Using Backing Tracks

Not how to get Free Backing Tracks!Do you ever get bored playing your guitar to an electronic beep? Although playing to a metronome is one of the most beneficial things you can do for your playing (in more ways than you can imagine) it can sometimes feel a little unreal and more often than not, uninspiring. When learning how to play guitar solos you usually have something to play to, maybe playing over a CD or jamming your favorite song with a friend, but what happens if you’re just practicing techniques, improvisation or composing something new? There is a solution that I have used for years and it has helped me in so many ways, creatively as well as with timing and technique. It is the use of backing tracks and real instruments to play along to.

Backing Tracks are just what Karaoke is to the singing world; a real band track with one instrument taken out so you can play along as if playing with a full band. You can approach these in two ways – buy pre existing backing tracks or what I did, make your own. It’s easy to make your own but I will warn you now, it can cost a little to set yourself up to be able to record these. Here are some things to consider when choosing either way:

Buying Existing Tracks

Does the music inspire you? There are so many tracks available and not all are created equal. Choose ones that are in your genre and that make you want to pick up the guitar and play along!

Can they be used in multiple ways? Some songs are easier to solo to than others and you want to make your money stretch as far as possible. Try to choose tracks that give you multiple ideas and that allow you to open up notes all over the neck.

How’s the quality of the sound?
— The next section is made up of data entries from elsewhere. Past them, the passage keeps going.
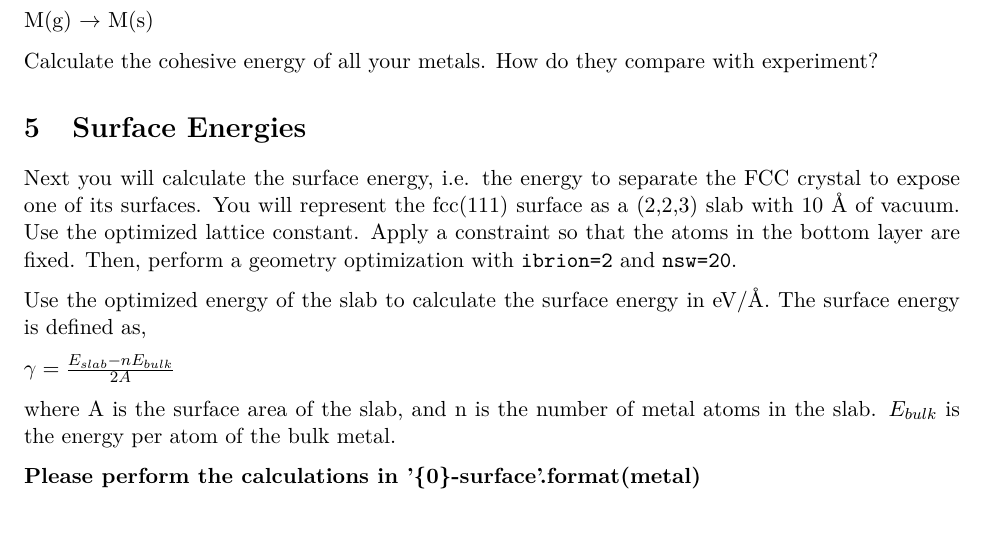
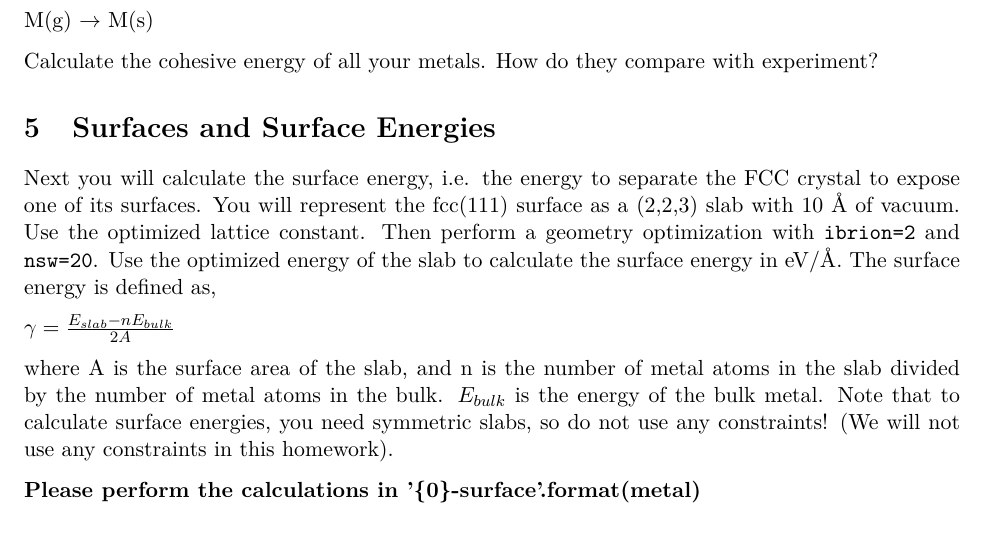
Before and after one commit to wfschneidergroup/computational-chemistry, a LaTeX problem sheet (HW6/HW6_Sp15.tex): part of page 3 of 3, cut so that both start at the same text. Compiled offline with pdfLaTeX.

Commit message:
remove constraints

```diff
--- a/HW6/HW6_Sp15.tex
+++ b/HW6/HW6_Sp15.tex
@@ -35,7 +35,7 @@ citecolor=blue,filecolor=blue,menucolor=blue,urlcolor=blue]{hyperref}
 \usepackage{enumerate}
 \usepackage[parfill]{parskip}
 \usepackage[version=3]{mhchem}
-\date{Due: \textit{<2015-04-09 Thu>}}
+\date{Due: \textit{<2015-04-02 Thu>}}
 \title{}
 \begin{document}
 
@@ -152,23 +152,24 @@ Calculate the cohesive energy of all your metals. How do they compare with exper
 
 
 
-\section{Surface Energies}
+\section{Surfaces and Surface Energies}
 \label{sec-5}
 
-Next you will calculate the surface energy, i.e. the energy to separate the FCC crystal to expose one of its surfaces. You will represent the fcc(111) surface as a (2,2,3) slab with 10 \AA{} of vacuum. Use the optimized lattice constant. Apply a constraint so that the atoms in the bottom layer are fixed. Then, perform a geometry optimization with \verb~ibrion=2~ and \verb~nsw=20~.
-
+Next you will calculate the surface energy, i.e. the energy to separate the FCC crystal to expose one of its surfaces. You will represent the fcc(111) surface as a (2,2,3) slab with 10 \AA{} of vacuum. Use the optimized lattice constant. Then perform a geometry optimization with \verb~ibrion=2~ and \verb~nsw=20~.
 Use the optimized energy of the slab to calculate the surface energy in eV/\AA{}. The surface energy is defined as,
 
 $\gamma = \frac{E_{slab} - nE_{bulk}}{2A}$
 
-where A is the surface area of the slab, and n is the number of metal atoms in the slab. $E_{bulk}$ is the energy per atom of the bulk metal.
+where A is the surface area of the slab, and n is the number of metal atoms in the slab divided by the number of metal atoms in the bulk. $E_{bulk}$ is the energy of the bulk metal. Note that to calculate surface energies, you need symmetric slabs, so do not use any constraints! (We will not use any constraints in this homework).
 
 \textbf{Please perform the calculations in '\{0\}-surface'.format(metal)}
 
 \section{Adsorbates and Adsorption Energies}
 \label{sec-6}
 
-One reason to model a slab is to study adsorption at its surface.  For your metals, determine the binding energy of an O atom adsorbed at the 'fcc' site of the fcc(111) surface. It is defined as,
+One reason to model a slab is to study adsorption at its surface.  For your metals, determine the binding energy of an O atom adsorbed at the 'fcc' site of the fcc(111) surface.
+
+It is defined as,
 
 $E_{ads} = E_{O+surface} - E_{surface} - 0.5 E_{O_{2}}$
 
```
Also changed, not shown: HW6/HW6_Sp15.pdf, HW6/HW6_Sp15.tex (4 more changed lines), 1 other file.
It’s no use playing to something that sounds like it was recorded in a cave during a hail storm! Choose something that sounds well produced and professional after all, the better it sounds the better you will play to it.

Making your own Backing Tracks

What do you really need in order to do this? Drum Machine and some form of recording device – that’s it! You can always get a lot more stuff than this to make professional recordings but that all depends on your budget, so work out what you really need before going to the guitar shop and you won’t get swept up in the moment (speaking from experience here, going in for picks and coming out with a new guitar!).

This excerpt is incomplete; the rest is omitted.